= The task =
The listing is to be reproduced in full, with no character altered.

= Provided entries =
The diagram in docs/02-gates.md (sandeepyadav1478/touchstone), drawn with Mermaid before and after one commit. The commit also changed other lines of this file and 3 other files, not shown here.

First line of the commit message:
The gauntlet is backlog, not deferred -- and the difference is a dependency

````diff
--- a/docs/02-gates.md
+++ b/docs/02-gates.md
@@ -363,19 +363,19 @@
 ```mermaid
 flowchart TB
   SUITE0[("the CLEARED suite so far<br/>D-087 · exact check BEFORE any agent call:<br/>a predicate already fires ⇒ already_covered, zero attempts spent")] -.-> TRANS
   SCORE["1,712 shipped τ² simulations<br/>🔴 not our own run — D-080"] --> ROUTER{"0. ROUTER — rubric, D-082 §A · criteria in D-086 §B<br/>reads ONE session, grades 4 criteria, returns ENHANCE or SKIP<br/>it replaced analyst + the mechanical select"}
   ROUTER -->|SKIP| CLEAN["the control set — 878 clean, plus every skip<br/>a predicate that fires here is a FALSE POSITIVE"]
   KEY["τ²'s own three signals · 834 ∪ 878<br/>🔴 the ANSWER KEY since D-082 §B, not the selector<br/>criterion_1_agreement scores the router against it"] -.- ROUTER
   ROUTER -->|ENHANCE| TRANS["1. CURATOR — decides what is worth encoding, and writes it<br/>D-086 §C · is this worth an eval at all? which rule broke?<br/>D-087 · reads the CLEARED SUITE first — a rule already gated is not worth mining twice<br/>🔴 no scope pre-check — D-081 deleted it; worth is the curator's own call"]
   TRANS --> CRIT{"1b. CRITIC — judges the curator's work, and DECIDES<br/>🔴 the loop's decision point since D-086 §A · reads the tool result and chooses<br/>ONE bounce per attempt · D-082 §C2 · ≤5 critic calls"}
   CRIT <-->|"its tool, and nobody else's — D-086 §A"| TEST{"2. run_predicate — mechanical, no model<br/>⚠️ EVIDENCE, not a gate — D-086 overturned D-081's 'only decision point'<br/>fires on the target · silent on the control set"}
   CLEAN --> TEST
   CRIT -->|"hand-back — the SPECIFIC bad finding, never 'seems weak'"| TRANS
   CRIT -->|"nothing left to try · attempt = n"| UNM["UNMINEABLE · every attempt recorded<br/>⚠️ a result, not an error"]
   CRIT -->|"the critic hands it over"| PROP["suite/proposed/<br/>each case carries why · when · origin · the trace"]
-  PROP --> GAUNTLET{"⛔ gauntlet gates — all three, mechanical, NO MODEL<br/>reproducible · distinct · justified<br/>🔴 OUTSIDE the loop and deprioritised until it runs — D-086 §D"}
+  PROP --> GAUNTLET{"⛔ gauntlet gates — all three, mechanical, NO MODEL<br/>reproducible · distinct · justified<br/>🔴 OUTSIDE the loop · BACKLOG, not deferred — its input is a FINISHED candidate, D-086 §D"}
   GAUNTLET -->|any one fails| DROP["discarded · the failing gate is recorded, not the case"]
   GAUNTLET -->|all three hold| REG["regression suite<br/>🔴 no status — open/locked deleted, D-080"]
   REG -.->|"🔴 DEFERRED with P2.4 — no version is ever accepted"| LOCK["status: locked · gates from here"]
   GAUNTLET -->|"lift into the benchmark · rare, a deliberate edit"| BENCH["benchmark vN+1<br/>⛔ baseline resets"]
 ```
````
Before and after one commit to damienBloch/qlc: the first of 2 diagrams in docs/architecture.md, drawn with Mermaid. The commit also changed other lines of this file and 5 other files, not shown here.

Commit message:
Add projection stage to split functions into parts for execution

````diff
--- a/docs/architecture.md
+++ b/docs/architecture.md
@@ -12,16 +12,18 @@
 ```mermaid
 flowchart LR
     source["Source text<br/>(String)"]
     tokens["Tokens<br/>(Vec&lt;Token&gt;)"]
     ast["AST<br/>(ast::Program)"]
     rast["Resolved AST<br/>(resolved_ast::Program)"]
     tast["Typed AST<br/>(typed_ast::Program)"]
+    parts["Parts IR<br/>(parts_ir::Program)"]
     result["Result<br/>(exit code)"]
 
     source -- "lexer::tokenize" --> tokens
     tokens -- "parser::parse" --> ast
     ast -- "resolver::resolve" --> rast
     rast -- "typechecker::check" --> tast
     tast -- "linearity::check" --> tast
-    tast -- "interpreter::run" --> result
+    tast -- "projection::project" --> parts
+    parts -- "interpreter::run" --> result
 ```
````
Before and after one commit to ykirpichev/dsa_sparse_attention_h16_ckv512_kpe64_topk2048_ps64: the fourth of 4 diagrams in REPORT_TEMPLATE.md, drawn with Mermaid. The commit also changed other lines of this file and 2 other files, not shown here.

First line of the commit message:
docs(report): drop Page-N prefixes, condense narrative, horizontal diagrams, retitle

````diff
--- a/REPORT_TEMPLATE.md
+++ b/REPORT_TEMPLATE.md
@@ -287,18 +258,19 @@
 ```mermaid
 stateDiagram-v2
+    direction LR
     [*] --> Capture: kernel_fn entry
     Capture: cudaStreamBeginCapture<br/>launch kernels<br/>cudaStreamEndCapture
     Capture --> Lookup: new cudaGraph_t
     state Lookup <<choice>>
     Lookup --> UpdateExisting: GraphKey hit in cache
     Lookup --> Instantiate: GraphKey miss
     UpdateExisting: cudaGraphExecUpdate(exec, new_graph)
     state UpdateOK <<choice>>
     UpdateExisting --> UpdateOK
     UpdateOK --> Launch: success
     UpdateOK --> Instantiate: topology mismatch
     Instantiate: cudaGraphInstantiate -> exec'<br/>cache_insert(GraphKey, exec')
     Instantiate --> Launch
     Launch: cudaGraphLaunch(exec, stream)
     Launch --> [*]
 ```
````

= Output for this task =
The diagram in docs/02-gates.md (sandeepyadav1478/touchstone), drawn with Mermaid before and after one commit. The commit also changed other lines of this file and 3 other files, not shown here.

First line of the commit message:
The gauntlet is backlog, not deferred -- and the difference is a dependency

````diff
--- a/docs/02-gates.md
+++ b/docs/02-gates.md
@@ -363,19 +363,19 @@
 ```mermaid
 flowchart TB
   SUITE0[("the CLEARED suite so far<br/>D-087 · exact check BEFORE any agent call:<br/>a predicate already fires ⇒ already_covered, zero attempts spent")] -.-> TRANS
   SCORE["1,712 shipped τ² simulations<br/>🔴 not our own run — D-080"] --> ROUTER{"0. ROUTER — rubric, D-082 §A · criteria in D-086 §B<br/>reads ONE session, grades 4 criteria, returns ENHANCE or SKIP<br/>it replaced analyst + the mechanical select"}
   ROUTER -->|SKIP| CLEAN["the control set — 878 clean, plus every skip<br/>a predicate that fires here is a FALSE POSITIVE"]
   KEY["τ²'s own three signals · 834 ∪ 878<br/>🔴 the ANSWER KEY since D-082 §B, not the selector<br/>criterion_1_agreement scores the router against it"] -.- ROUTER
   ROUTER -->|ENHANCE| TRANS["1. CURATOR — decides what is worth encoding, and writes it<br/>D-086 §C · is this worth an eval at all? which rule broke?<br/>D-087 · reads the CLEARED SUITE first — a rule already gated is not worth mining twice<br/>🔴 no scope pre-check — D-081 deleted it; worth is the curator's own call"]
   TRANS --> CRIT{"1b. CRITIC — judges the curator's work, and DECIDES<br/>🔴 the loop's decision point since D-086 §A · reads the tool result and chooses<br/>ONE bounce per attempt · D-082 §C2 · ≤5 critic calls"}
   CRIT <-->|"its tool, and nobody else's — D-086 §A"| TEST{"2. run_predicate — mechanical, no model<br/>⚠️ EVIDENCE, not a gate — D-086 overturned D-081's 'only decision point'<br/>fires on the target · silent on the control set"}
   CLEAN --> TEST
   CRIT -->|"hand-back — the SPECIFIC bad finding, never 'seems weak'"| TRANS
   CRIT -->|"nothing left to try · attempt = n"| UNM["UNMINEABLE · every attempt recorded<br/>⚠️ a result, not an error"]
   CRIT -->|"the critic hands it over"| PROP["suite/proposed/<br/>each case carries why · when · origin · the trace"]
-  PROP --> GAUNTLET{"⛔ gauntlet gates — all three, mechanical, NO MODEL<br/>reproducible · distinct · justified<br/>🔴 OUTSIDE the loop and deprioritised until it runs — D-086 §D"}
+  PROP --> GAUNTLET{"⛔ gauntlet gates — all three, mechanical, NO MODEL<br/>reproducible · distinct · justified<br/>🔴 OUTSIDE the loop · BACKLOG, not deferred — its input is a FINISHED candidate, D-086 §D"}
   GAUNTLET -->|any one fails| DROP["discarded · the failing gate is recorded, not the case"]
   GAUNTLET -->|all three hold| REG["regression suite<br/>🔴 no status — open/locked deleted, D-080"]
   REG -.->|"🔴 DEFERRED with P2.4 — no version is ever accepted"| LOCK["status: locked · gates from here"]
   GAUNTLET -->|"lift into the benchmark · rare, a deliberate edit"| BENCH["benchmark vN+1<br/>⛔ baseline resets"]
 ```
````
Before and after one commit to damienBloch/qlc: the first of 2 diagrams in docs/architecture.md, drawn with Mermaid. The commit also changed other lines of this file and 5 other files, not shown here.

Commit message:
Add projection stage to split functions into parts for execution

````diff
--- a/docs/architecture.md
+++ b/docs/architecture.md
@@ -12,16 +12,18 @@
 ```mermaid
 flowchart LR
     source["Source text<br/>(String)"]
     tokens["Tokens<br/>(Vec&lt;Token&gt;)"]
     ast["AST<br/>(ast::Program)"]
     rast["Resolved AST<br/>(resolved_ast::Program)"]
     tast["Typed AST<br/>(typed_ast::Program)"]
+    parts["Parts IR<br/>(parts_ir::Program)"]
     result["Result<br/>(exit code)"]
 
     source -- "lexer::tokenize" --> tokens
     tokens -- "parser::parse" --> ast
     ast -- "resolver::resolve" --> rast
     rast -- "typechecker::check" --> tast
     tast -- "linearity::check" --> tast
-    tast -- "interpreter::run" --> result
+    tast -- "projection::project" --> parts
+    parts -- "interpreter::run" --> result
 ```
````
Before and after one commit to ykirpichev/dsa_sparse_attention_h16_ckv512_kpe64_topk2048_ps64: the fourth of 4 diagrams in REPORT_TEMPLATE.md, drawn with Mermaid. The commit also changed other lines of this file and 2 other files, not shown here.

First line of the commit message:
docs(report): drop Page-N prefixes, condense narrative, horizontal diagrams, retitle

````diff
--- a/REPORT_TEMPLATE.md
+++ b/REPORT_TEMPLATE.md
@@ -287,18 +258,19 @@
 ```mermaid
 stateDiagram-v2
+    direction LR
     [*] --> Capture: kernel_fn entry
     Capture: cudaStreamBeginCapture<br/>launch kernels<br/>cudaStreamEndCapture
     Capture --> Lookup: new cudaGraph_t
     state Lookup <<choice>>
     Lookup --> UpdateExisting: GraphKey hit in cache
     Lookup --> Instantiate: GraphKey miss
     UpdateExisting: cudaGraphExecUpdate(exec, new_graph)
     state UpdateOK <<choice>>
     UpdateExisting --> UpdateOK
     UpdateOK --> Launch: success
     UpdateOK --> Instantiate: topology mismatch
     Instantiate: cudaGraphInstantiate -> exec'<br/>cache_insert(GraphKey, exec')
     Instantiate --> Launch
     Launch: cudaGraphLaunch(exec, stream)
     Launch --> [*]
 ```
````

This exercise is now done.